We’d like to thank Commissioner Burman for amplifying the message on this critical issue. We anticipate more information in the weeks and months ahead from the Arizona Department of Water Resources and the Central Arizona Water Conservation District on progress toward a DCP. Then, it will be in the hands of state lawmakers and Governor Ducey to construct and pass legislation that allows Arizona to participate in getting DCP done.

At Audubon Arizona, we’ll be watching and participating as the process continues. Being involved in the conversation when policymakers are talking water—one more way we are advocating for our rivers and the wildlife, habitat, and humans who depend on them.

#Drought news: Temperatures in the White River nearing danger level for cold water fish

Lake Avery. Photo credit: Colorado Parks and Wildlife

From Colorado Parks and Wildlife via The Rio Blanco Herald Times:

Due to low flows, dry conditions and extreme heat, water temperatures in the White River are nearing dangerous levels for cold-water fish. Colorado Parks and Wildlife officials are encouraging anglers to fish in the early morning, when water temperatures are cooler and less stressful to fish.
To help mitigate current conditions, Colorado Parks and Wildlife is considering releasing water from Lake Avery to increase flow in the White River, and potentially lower river water temperature.

To answer questions and address concerns about the possible release, CPW invites the public to a roundtable session, 7 p.m., July 9 at Kilowatt Korner (White River Electric Association—WREA), 233 Sixth St., in Meeker, Colo.

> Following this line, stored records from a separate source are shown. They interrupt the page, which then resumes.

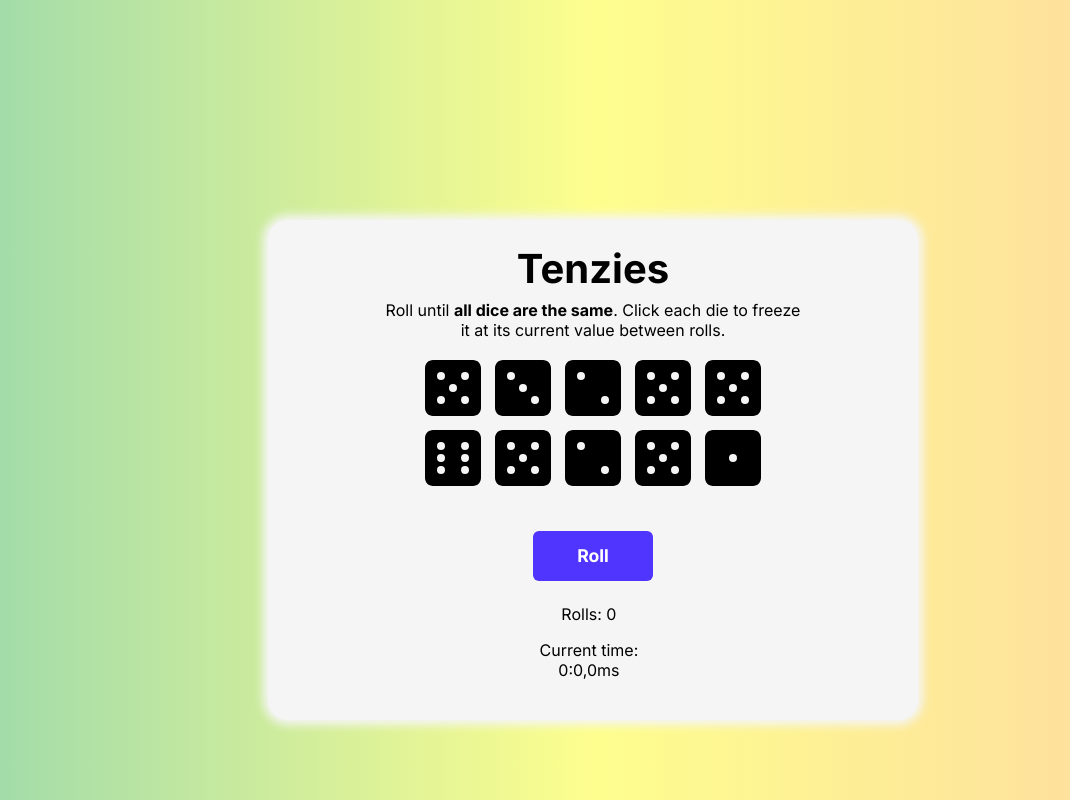
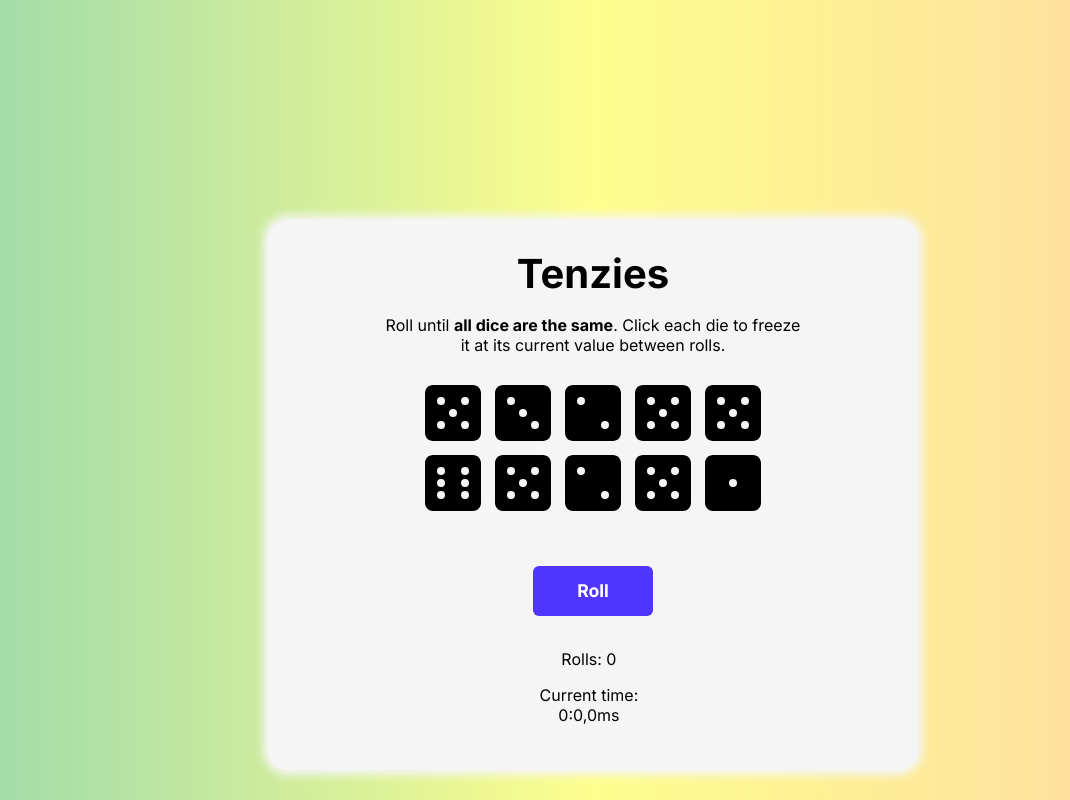
Before and after one commit to fred-gutierrez/Tenzies-Game, a React (Vite) app: page / in a window 1280 px wide. Shown: the top 800 px of the page, without its empty margins (47-1117 px from the left). Built offline with nearby package versions, Linux system fonts and the light colour scheme.

Commit message:
updated height

```diff
--- a/src/styles/main.css
+++ b/src/styles/main.css
@@ -92,7 +92,7 @@ body {
 
 main {
   background-color: rgb(245, 245, 245);
-  height: 500px;
+  height: 550px;
   max-width: 650px;
   border-radius: 5px;
   margin: 200px auto;
--- a/src/styles/sass/main.scss
+++ b/src/styles/sass/main.scss
@@ -36,7 +36,7 @@ body {
 
 main {
   background-color: rgb(245, 245, 245);
-  height: 500px;
+  height: 550px;
   max-width: 650px;
   border-radius: 5px;
   margin: 200px auto;
```
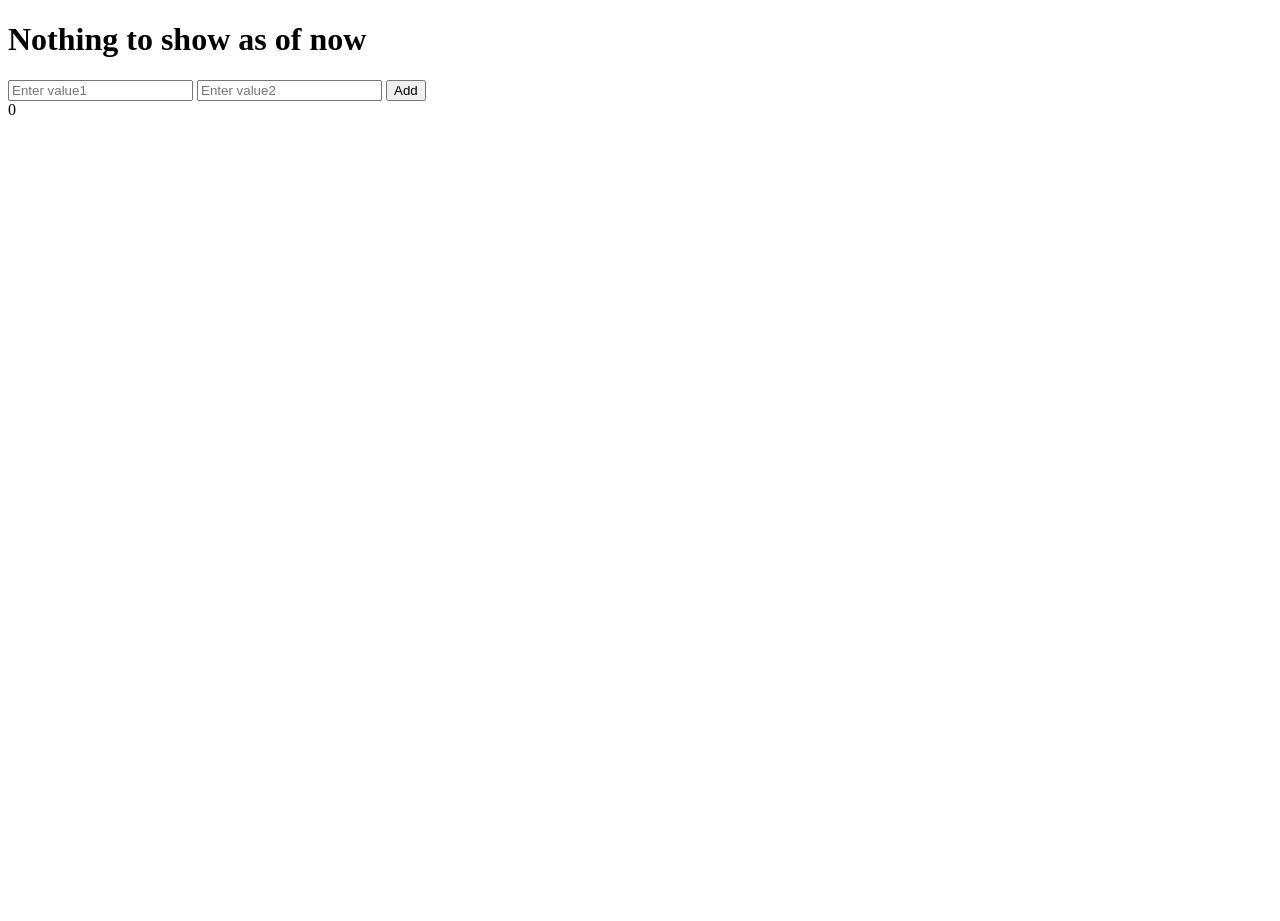
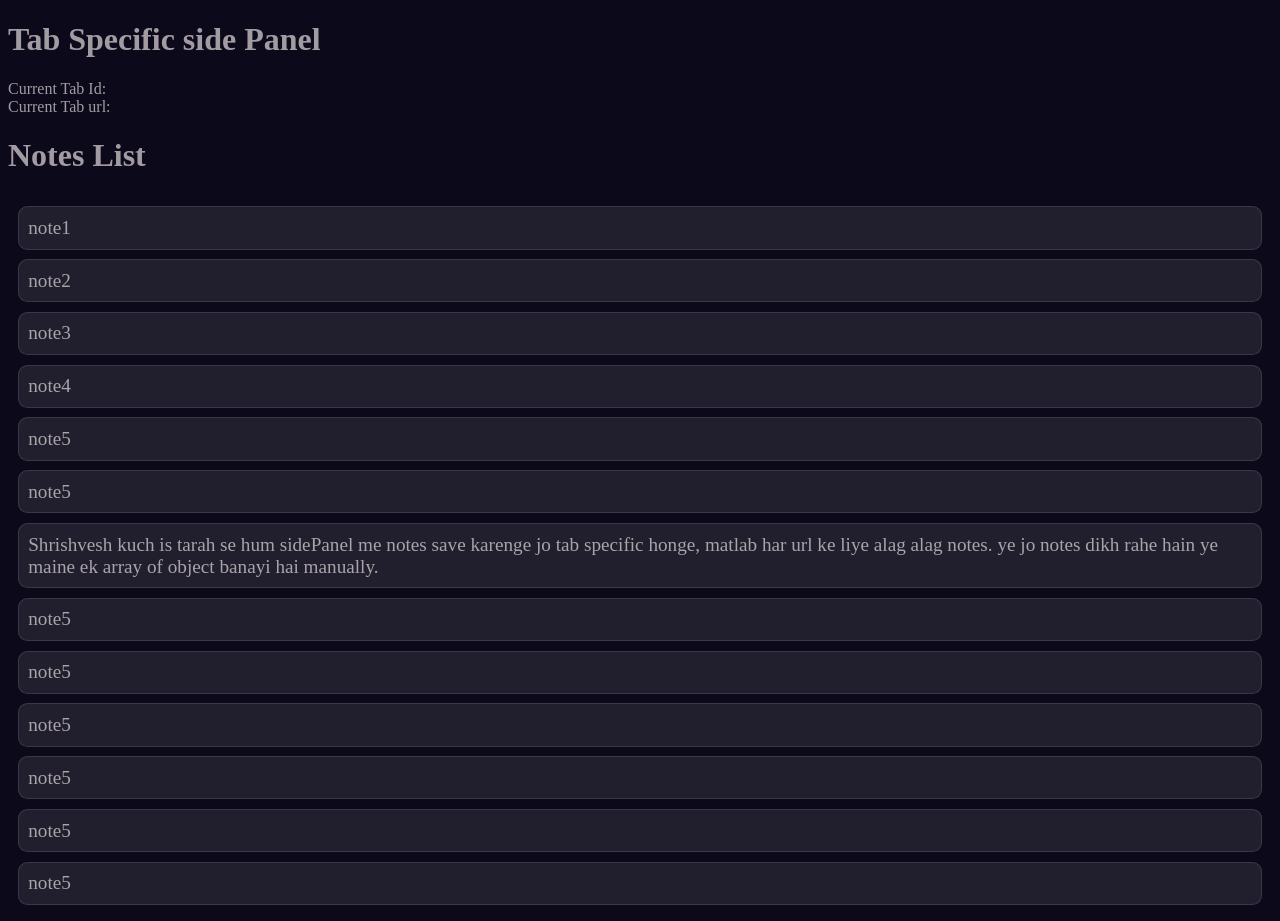
Before and after one commit to VaiBrahma/Web-Annotator, a browser extension: page src/sidePanel/main/sidePanel.html in a window 1280 px wide. Before the commit the page ends 800 px from the top, so only its background shows below. Drawn offline with Linux system fonts and the light colour scheme.

Commit message:
sidePanel is now styled

```diff
--- /dev/null
+++ b/src/sidePanel/main/sidePanel.css
@@ -0,0 +1,33 @@
+body{
+    background: rgb(12, 9, 26);
+    color: rgba(249, 241, 241, 0.637);
+}
+
+input{
+    background-color: rgb(6, 6, 37);
+}
+
+ul{
+    padding: 0;
+}
+li{
+    background-color: rgba(250, 249, 249, 0.092);
+    margin: 0.5em;
+    padding: 0.5em;
+    list-style: none;
+    border-radius: 0.5em;
+    font-size: 1.2em;
+    transition: all 0.2s ease-in-out;
+    -webkit-user-modify: none;
+    user-select: none;
+    border: 1px solid rgba(255, 255, 255, 0.112);
+}
+li:hover{
+    background-color: rgba(250, 249, 249, 0.217);
+    transform: scale(1.05);
+}
+
+li:active{
+    transition: all 0.1s ease-in-out;
+    transform: scale(1);
+}
--- a/src/sidePanel/sidePanel.html
+++ b/src/sidePanel/main/sidePanel.html
@@ -7,13 +7,13 @@
     <link rel="stylesheet" href="sidePanel.css">
 </head>
 <body>
-    <h1>Nothing to show as of now</h1>
-    <input type="number" placeholder="Enter value1" value="">
-    <input type="number" placeholder="Enter value2" value="">
+    <h1>Tab Specific side Panel</h1>
+    <div id="tabid">Current Tab Id: </div>
+    <div id="url">Current Tab url: </div>
 
-    <button>Add</button>
-
-    <div class="answer">0</div>
+    <h1 style="margin-bottom: 1em;">Notes List</h1>
+    <ul id = "notesList">
+    </ul>
     <script src="sidePanel.js"></script>
 </body>
 </html>
--- /dev/null
+++ b/src/sidePanel/main/sidePanel.js
@@ -0,0 +1,37 @@
+const tab = document.querySelector("#tabid");
+const url = document.querySelector("#url");
+const notesList = document.querySelector("#notesList");
+
+const notes = [
+    {"note": "note1"},
+    {"note": "note2"},
+    {"note": "note3"},
+    {"note": "note4"},
+    {"note": "note5"},
+    {"note": "note5"},
+    {"note": "Shrishvesh kuch is tarah se hum sidePanel me notes save karenge jo tab specific honge, matlab har url ke liye alag alag notes. ye jo notes dikh rahe hain ye maine ek array of object banayi hai manually."},
+    {"note": "note5"},
+    {"note": "note5"},
+    {"note": "note5"},
+    {"note": "note5"},
+    {"note": "note5"},
+    {"note": "note5"},
+]
+
+const getTabId = async ()=>{
+    await chrome.tabs.query({
+        active: true,
+        currentWindow: true
+    }).then(e=> {
+        tab.innerHTML += e[0].id;
+        url.innerHTML += e[0].url;
+    });
+}
+
+getTabId();
+
+const listItems = notes.map( (e, key)=>{
+    return `<li id=${key}>${e.note}</li>`;
+})
+
+notesList.innerHTML = listItems.join('');
--- a/src/sidePanel/sidePanel.js
+++ /dev/null
@@ -1,9 +0,0 @@
-const input = document.querySelectorAll("input")
-const ans = document.getElementsByClassName("answer");
-const button = document.querySelector("button");
-
-button.addEventListener("click", ()=>{
-    let value1 = Number.parseInt(input[0].value);
-    let value2 = Number.parseInt(input[1].value);
-    ans[0].innerHTML = value1 + value2;
-})
```
Also changed, not shown: popup.html (added, +11 -0 lines), service-worker.js (+13 -0 lines), src/sidePanel/welcome/welcomeSidePanel.html (added, +12 -0 lines), manifest.json, src/sidePanel/sidePanel.css (deleted).
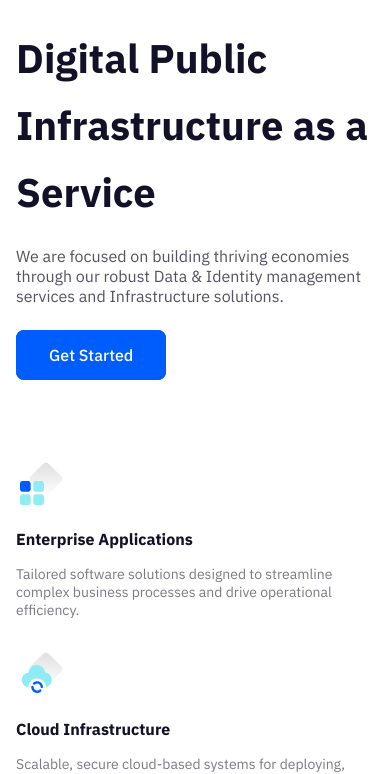
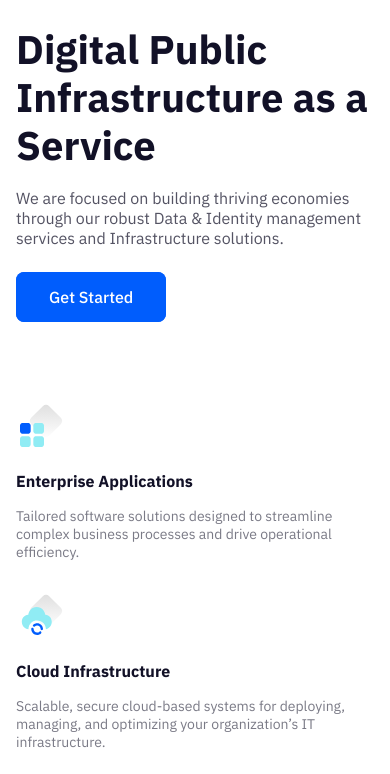
Before and after one commit to vicok2003/Harmonized, a plain HTML site: page index.html in a window 390 px wide. Shown: the part 55-829 px from the top of the page. Drawn offline with Linux system fonts and the light colour scheme.

Commit message:
fourth commit

```diff
--- a/index.css
+++ b/index.css
@@ -612,6 +612,7 @@ footer p{
 .content-1 h1{
     width: 100%;
     font-size: 40px;
+    line-height: 48px;
 }
 
 .content-1 p{
```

“We’ve been here before, and we know what we need to do, “ said Bill de Vergie, Area Wildlife Manager from Meeker. “It’s important that ranchers, landowners, ditch users, fishing guides, anglers, and other members of the public attend our meeting so that we can work together to protect this important fishery.”
Colorado Parks and Wildlife officials and the Colorado Water Conservation Board entered into a water lease agreement in 2012. The agreement allows the release of CPW’s water stored in Lake Avery to help meet the minimum instream flow on the White River of 200 cubic feet per second.

Anglers at Lake Avery will see declining water levels in the lake beginning when the release is initiated.

“When the flow from Lake Avery begins, we will ask users to avoid taking the additional water and instead leave it in the river to give fish a chance of surviving,” said de Vergie. “Everyone around here knows how important this river is to our economy, and we expect that people will comply to ensure the river continues to be a destination fishery.”

Razorback & Flannelmouth Sucker Hybridization — Arizona Game and Fish

The endangered razorback sucker, a fish native to the Grand Canyon, has been hybridizing with another Colorado River fish – the flannelmouth sucker. Arizona Game and Fish biologist Pilar Wolters is conducting a 5-year research project to learn how hybridization could impact the recovery of wild razorback suckers. This video was produced by the Information Branch of the Arizona Game and Fish Department. Producer: David Majure

@COParksWildlife personnel and volunteers work in Bear Creek watershed to catch and spawn Greenback cutthroat

Cutthroat trout historic range via Western Trout

From KRDO (Stephanie Sierra):

Colorado Parks and Wildlife biologists set up a creekside laboratory along Bear Creek Tuesday to catch and spawn an endangered trout species…

Each spring since the trout was located, CPW biologists have waded into Bear Creek to catch the greenbacks, spawn them, and send the fertilized eggs to the National Fish Hatchery in Leadville.